Hand picked at peak ripeness. Floated to further remove defects. Depulped. Dry fermented for 24 hours. Washed. Dried on raised beds for 16 days.
Piedras Amarillas (yellow stones) gets its name from the abundance of yellow rocks scattered throughout this small 4-hectare (9.9 acre) plot. The farm is a communal project between three of the Moreno brothers Mario, Danny, and Mabel, and consistently produces high quality Pacas, Bourbon, and Catuai coffees. The Morenos have been a cornerstone of coffee production in Santa Bárbara, dating back to their father, Daniel Moreno, who purchased his first farm in 1963.
Gesha was originally collected from coffee forests of Ethiopia in the 1930's. From there, it was sent to the Lyamungo Research Station in Tanzania, and then brought to Centro Agronómico Tropical de Investigación y Enseñanza (CATIE) in Central America in the 1953, where it was logged as accession T2722. It was distributed throughout Panama via CATIE in the 1960’s after its tolerance to coffee leaf rust was recognized.
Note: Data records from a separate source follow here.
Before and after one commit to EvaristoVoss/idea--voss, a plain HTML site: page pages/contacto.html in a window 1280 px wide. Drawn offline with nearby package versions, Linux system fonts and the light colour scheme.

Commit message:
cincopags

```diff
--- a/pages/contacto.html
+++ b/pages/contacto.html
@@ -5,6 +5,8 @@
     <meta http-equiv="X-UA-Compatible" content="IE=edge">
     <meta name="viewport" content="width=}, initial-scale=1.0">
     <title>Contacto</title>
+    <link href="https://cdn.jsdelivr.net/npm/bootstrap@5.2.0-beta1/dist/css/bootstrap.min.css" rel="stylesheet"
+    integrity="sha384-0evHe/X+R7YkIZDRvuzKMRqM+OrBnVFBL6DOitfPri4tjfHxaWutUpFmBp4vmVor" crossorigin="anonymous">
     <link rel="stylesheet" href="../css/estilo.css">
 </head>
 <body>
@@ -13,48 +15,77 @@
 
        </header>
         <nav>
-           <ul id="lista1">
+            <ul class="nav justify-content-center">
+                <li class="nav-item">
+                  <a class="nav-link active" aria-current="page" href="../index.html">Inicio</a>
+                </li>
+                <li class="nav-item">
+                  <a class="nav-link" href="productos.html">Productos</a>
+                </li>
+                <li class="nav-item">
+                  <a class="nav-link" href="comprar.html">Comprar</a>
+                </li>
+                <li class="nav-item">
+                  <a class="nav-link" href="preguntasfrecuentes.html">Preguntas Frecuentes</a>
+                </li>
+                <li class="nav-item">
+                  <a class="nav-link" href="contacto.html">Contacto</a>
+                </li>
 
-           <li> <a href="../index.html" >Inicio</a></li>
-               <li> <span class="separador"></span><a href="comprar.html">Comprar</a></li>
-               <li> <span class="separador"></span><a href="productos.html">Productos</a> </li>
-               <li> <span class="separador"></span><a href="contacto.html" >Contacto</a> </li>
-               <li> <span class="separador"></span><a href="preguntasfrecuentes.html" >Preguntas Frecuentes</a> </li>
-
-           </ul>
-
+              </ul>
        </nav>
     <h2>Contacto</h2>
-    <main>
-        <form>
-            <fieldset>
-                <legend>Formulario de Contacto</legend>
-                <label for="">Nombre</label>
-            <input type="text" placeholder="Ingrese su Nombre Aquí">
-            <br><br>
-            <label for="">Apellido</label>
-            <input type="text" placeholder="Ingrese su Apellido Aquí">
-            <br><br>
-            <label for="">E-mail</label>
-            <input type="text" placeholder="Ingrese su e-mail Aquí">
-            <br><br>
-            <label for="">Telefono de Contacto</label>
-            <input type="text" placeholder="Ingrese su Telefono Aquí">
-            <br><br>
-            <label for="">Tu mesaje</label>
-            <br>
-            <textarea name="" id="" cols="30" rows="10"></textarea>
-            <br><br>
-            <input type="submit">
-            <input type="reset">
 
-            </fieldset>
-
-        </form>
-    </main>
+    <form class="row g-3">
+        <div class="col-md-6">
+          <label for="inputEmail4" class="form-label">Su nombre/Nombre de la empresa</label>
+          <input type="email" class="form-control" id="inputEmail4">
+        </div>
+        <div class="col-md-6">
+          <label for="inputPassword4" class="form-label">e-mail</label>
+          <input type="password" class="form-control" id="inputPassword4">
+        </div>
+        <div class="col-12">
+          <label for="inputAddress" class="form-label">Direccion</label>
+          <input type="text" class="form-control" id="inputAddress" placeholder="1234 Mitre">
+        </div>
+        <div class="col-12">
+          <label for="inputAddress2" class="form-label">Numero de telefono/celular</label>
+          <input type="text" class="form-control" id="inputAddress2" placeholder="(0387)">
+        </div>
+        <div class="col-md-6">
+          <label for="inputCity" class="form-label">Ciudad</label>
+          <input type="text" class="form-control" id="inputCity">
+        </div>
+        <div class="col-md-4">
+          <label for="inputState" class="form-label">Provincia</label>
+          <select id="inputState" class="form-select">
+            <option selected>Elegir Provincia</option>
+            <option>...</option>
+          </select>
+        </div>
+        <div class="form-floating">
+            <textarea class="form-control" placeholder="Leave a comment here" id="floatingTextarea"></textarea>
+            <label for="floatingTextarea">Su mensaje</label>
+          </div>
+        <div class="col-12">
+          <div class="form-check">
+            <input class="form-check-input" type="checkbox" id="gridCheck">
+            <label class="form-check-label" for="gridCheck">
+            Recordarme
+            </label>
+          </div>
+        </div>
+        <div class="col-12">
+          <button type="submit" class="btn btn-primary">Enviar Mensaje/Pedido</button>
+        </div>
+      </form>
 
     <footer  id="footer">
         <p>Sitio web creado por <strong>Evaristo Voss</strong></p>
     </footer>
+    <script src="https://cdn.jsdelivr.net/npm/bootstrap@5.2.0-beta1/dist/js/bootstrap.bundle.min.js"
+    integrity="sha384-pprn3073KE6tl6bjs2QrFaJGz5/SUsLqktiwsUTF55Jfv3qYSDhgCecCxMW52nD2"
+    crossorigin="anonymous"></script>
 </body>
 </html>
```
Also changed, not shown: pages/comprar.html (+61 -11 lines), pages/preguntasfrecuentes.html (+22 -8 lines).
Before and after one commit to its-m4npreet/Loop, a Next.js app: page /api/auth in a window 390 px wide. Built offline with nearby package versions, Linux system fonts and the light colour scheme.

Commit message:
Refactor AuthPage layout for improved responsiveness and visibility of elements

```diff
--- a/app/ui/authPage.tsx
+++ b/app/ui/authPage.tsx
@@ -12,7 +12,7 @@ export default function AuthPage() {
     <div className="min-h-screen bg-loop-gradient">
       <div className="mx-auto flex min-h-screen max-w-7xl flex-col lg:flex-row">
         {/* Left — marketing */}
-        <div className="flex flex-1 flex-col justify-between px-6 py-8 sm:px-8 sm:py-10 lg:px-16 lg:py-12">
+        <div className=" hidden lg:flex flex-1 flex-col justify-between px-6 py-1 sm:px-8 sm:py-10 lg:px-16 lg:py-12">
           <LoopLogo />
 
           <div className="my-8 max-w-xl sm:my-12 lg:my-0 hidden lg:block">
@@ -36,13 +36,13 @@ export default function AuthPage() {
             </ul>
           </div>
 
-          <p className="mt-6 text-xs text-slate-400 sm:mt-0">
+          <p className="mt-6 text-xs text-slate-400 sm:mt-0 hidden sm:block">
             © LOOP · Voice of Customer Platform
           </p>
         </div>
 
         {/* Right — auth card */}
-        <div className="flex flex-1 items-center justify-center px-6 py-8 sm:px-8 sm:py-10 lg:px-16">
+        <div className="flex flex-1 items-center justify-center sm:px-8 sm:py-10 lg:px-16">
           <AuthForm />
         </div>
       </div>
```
However, it was not widely planted because the plant's branches were brittle and not favored by farmers. Gesha came to prominence in 2005, when the Peterson family of Boquete, Panama, entered it into the Best of Panama competition and auction. It received exceptionally high marks and broke the then-record for green coffee auction prices, selling for over $20 per pound. Since then, the variety has become a resounding favorite of brewing and roasting competition winners and coffee enthusiasts alike.
The cost of getting a coffee from cherry to beverage varies enormously depending on its place of origin and the location of its consumption. The inclusion of price transparency is a starting point to inform broader conversation around the true costs of production and the sustainability of specialty coffee as a whole.